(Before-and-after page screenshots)
☆ ☆ ☆

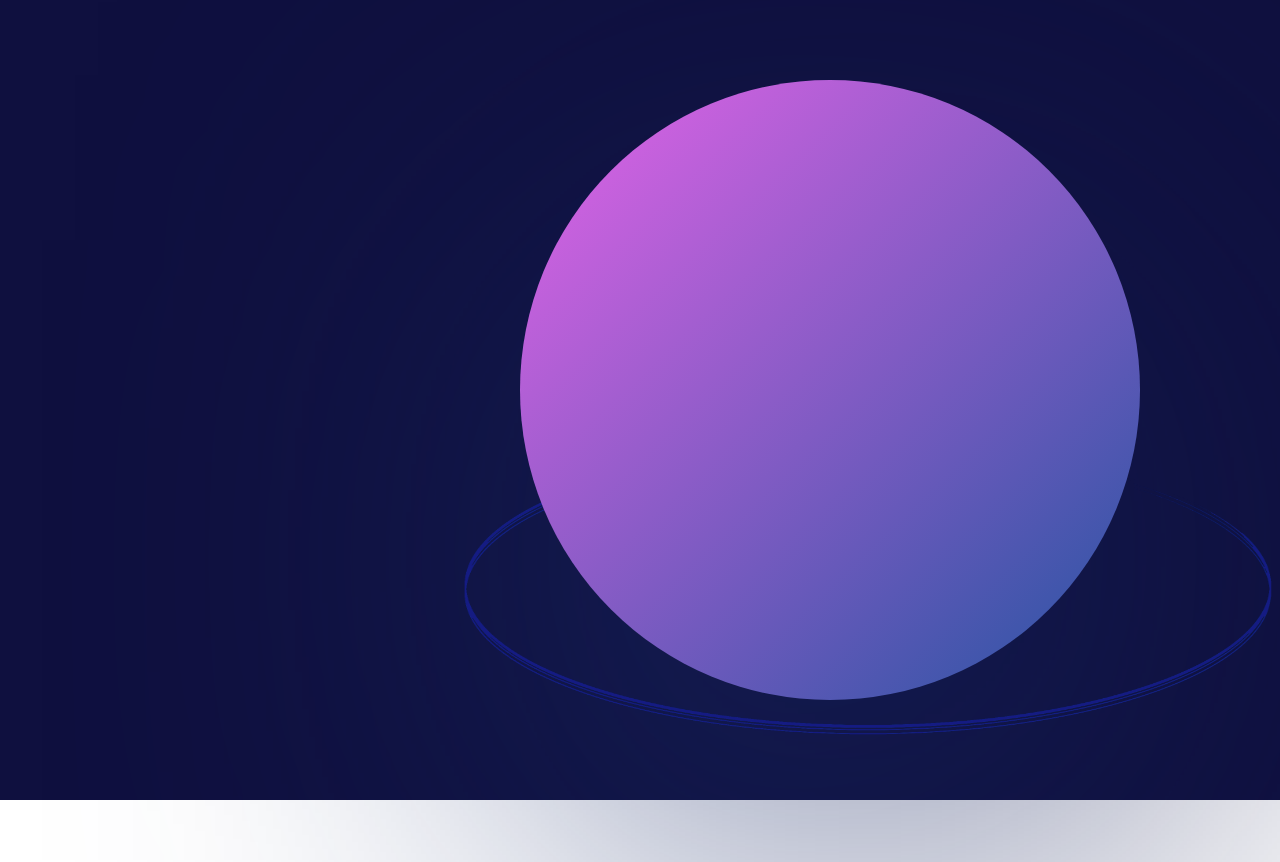
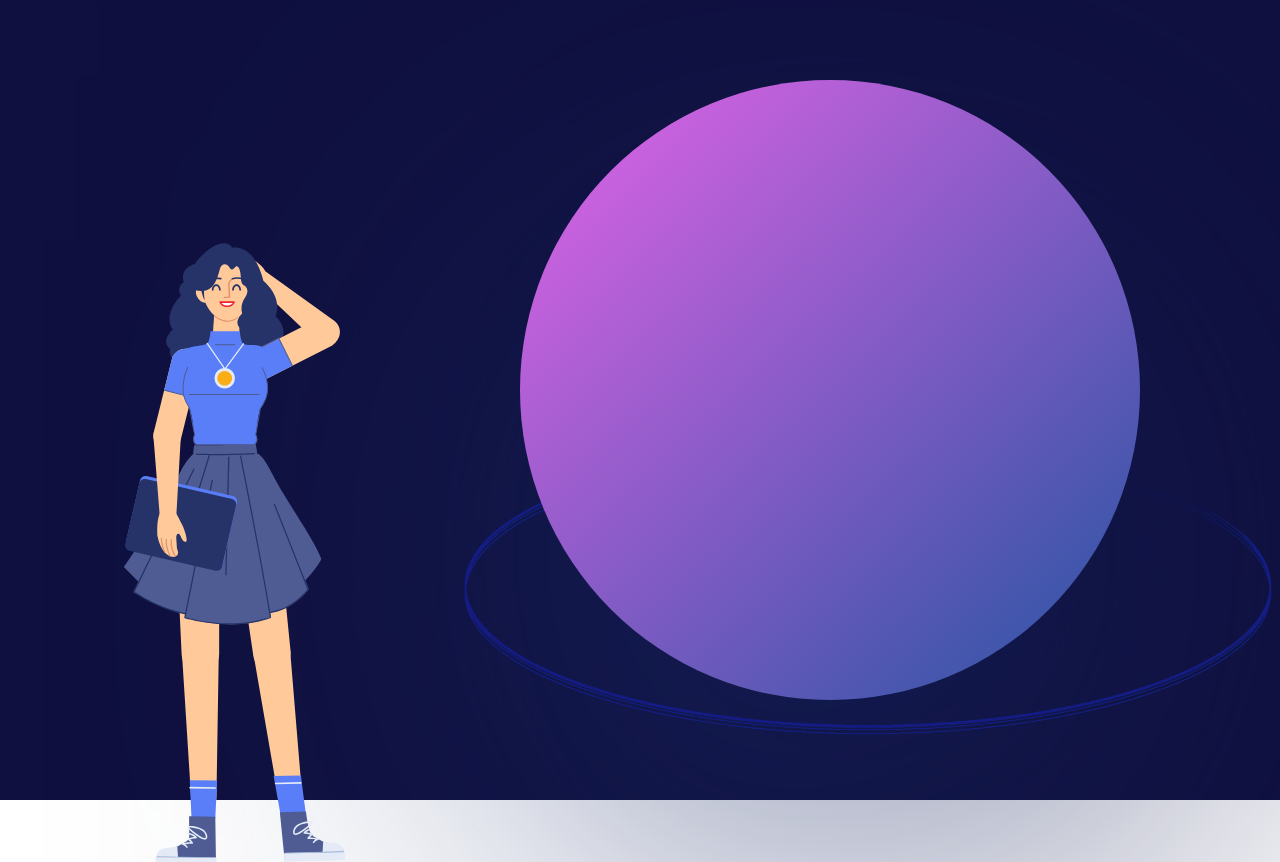
Before and after one commit to FranNavarro27F/Proyecto_Final, a React (Create React App) app in the folder client/: page /home in a window 1280 px wide. Shown: the top 862 px of the page. Built offline with nearby package versions, Linux system fonts and the light colour scheme.

Commit message:
home arreglado

```diff
--- a/client/src/Components/Home/Home.jsx
+++ b/client/src/Components/Home/Home.jsx
@@ -15,9 +15,9 @@ export default function Home() {
         <div>
           <Circulo />
         </div>
-        {/* <div className={s.girl}>
+        <div className={s.girl}>
           <Girl1 />
-        </div> */}
+        </div>
       </div>
     </div>
   );
```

☆ ☆ ☆

### What the task requires:
The lines needed are those in the data above that hold the string "className"; copy each of them.

### Solution to the exercise:
-        {/* <div className={s.girl}>
+        <div className={s.girl}>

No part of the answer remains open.